Christopher Hanewinckel-USA TODAY Sports

The offseason hasn't even begun yet, but this morning's news out of Corvallis will likely be the bombshell of the year. Mike Riley has left Oregon State to accept the head coaching position at Nebraska. The move is a huge promotion for Riley and an even bigger loss for the Beavers.

Riley essentially had a lifetime deal at Oregon State. For each year the Beavers won six games, an extra year would be added to Riley's contract. As of today, Riley was under contract through 2021 with Oregon State. No coach is ever untouchable, but Riley was about as close as they came. His name wasn't even in the pot for the Nebraska job according to Vegas.
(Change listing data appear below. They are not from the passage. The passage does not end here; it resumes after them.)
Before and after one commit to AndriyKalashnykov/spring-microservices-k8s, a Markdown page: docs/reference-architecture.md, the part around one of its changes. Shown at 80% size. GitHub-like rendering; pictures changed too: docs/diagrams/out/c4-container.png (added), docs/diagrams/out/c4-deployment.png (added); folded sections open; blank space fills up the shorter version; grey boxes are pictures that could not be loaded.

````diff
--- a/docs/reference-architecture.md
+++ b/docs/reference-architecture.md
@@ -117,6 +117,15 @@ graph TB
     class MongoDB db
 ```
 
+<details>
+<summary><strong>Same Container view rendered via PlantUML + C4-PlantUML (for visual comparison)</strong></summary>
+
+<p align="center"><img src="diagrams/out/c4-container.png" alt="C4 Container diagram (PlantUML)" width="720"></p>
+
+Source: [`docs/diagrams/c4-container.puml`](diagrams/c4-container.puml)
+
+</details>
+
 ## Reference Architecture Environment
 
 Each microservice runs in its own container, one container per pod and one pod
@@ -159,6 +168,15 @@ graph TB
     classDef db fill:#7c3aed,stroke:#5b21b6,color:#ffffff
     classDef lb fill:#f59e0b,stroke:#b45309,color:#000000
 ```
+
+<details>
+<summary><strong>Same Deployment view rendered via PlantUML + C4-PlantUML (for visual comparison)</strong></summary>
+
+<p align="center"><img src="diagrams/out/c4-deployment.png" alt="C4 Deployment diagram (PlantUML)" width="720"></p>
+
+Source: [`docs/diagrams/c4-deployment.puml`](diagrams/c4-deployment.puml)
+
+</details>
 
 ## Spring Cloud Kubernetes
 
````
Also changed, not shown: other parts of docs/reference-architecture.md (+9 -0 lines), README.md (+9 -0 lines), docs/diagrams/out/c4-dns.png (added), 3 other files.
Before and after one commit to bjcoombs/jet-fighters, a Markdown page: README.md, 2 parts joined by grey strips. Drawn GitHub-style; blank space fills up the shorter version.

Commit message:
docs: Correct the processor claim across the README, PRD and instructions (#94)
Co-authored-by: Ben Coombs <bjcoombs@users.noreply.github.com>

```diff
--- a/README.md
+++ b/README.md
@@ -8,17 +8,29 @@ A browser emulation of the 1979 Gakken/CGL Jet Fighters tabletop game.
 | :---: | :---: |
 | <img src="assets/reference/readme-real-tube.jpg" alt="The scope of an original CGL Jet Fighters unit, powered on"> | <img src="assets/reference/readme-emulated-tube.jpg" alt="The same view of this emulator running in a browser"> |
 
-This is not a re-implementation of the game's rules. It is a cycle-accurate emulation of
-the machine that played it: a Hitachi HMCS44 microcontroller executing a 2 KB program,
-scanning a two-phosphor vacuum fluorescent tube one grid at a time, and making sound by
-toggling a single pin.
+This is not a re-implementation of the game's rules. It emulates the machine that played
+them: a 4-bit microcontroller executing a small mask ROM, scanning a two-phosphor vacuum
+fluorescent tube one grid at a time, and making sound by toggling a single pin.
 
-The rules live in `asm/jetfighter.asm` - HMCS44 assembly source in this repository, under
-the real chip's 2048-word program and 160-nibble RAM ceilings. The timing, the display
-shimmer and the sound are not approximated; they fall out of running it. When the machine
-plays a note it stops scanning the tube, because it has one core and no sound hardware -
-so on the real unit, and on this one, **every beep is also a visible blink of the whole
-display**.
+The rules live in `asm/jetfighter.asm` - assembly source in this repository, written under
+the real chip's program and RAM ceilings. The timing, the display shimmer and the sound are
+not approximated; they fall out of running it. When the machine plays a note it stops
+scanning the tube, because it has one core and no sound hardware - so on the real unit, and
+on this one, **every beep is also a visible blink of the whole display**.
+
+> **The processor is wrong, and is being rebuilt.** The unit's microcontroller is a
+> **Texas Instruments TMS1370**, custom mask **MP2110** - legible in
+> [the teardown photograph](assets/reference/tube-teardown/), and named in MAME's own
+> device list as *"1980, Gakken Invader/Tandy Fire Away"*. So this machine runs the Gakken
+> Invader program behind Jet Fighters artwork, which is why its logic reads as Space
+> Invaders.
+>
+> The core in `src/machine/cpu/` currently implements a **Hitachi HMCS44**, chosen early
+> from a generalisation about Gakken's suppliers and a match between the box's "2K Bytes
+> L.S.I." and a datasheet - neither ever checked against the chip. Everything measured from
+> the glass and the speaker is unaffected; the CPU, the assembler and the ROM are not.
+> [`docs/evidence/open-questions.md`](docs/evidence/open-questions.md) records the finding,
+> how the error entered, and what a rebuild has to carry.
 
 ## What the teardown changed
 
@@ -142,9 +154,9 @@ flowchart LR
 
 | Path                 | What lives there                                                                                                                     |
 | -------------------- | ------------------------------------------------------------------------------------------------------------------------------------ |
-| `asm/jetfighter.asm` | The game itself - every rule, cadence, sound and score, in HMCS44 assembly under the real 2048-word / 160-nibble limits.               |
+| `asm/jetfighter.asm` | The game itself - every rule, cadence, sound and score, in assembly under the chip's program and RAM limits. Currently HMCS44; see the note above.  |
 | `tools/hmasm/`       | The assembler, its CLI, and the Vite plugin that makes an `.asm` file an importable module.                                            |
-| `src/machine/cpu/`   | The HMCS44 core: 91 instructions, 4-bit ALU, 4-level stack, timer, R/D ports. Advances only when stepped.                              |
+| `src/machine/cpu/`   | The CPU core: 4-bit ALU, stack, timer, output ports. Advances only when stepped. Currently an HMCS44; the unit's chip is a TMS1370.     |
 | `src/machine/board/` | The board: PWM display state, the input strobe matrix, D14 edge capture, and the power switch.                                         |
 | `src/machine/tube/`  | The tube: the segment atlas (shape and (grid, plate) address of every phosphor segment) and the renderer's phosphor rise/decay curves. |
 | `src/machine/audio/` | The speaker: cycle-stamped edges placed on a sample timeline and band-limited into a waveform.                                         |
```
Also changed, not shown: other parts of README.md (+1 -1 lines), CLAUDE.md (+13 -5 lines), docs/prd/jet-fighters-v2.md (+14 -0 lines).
In recent years, Oregon State has been the definition of a mediocre program, and that's not just my Oregon bias coming out. Only once under Mike Riley did the Beavers win 10 games in a year. That was back in 2006, and all they got out of that season was a Sun Bowl win. Riley brought the Beavers to the cusp of the Rose Bowl a couple of times, but the Ducks stomped out that dream real quick. The Beavers are always good for one good upset a year, maybe a trip to a bowl game, but nothing more. Riley did everything he could with the program, he just never had the talent to take them to the next level.

Some way-too-early candidates that have circulated around Twitter to fill the new coaching vacancy at Oregon State include Denis Erickson and Ed Orgerson. Erickson coached the Beavers from 1999-2002 while Mike Riley took a field trip to try out coaching in the NFL.

What does this move mean for the Ducks? It means that Scott Frost will remain with Oregon, at least for now. Frost, who led Nebraska to the 1997 national championship as their quarterback (beating Peyton Manning and Tennessee), was considered the favorite for the job. While Frost isn't as likely to take the Oregon State job, what we've learned today is that nothing makes sense in the world of college football coaches. The more popular rumors on Twitter have been that Riley will try and scoop up Frost for the offensive coordinator role, and then hand over the reins in a few years when he wants to retire.

Out of all the hypothetical scenarios being thrown around, this one seems the most logical. Bring Frost back to his old stomping grounds, let him adjust to a new program without having to be in the spotlight, and then hand over the team when he's ready. Oregon knows a thing or two about promoting offensive coordinators to head coach. Of course, the toughest part of this plan would be luring Frost away from a program that is among the nation's elite to a team that consistently does just enough to get by and go to a decent bowl game every year.

Oregon isn't out of the clear just yet when it comes to retaining Scott Frost, but the biggest threat is now likely off the table.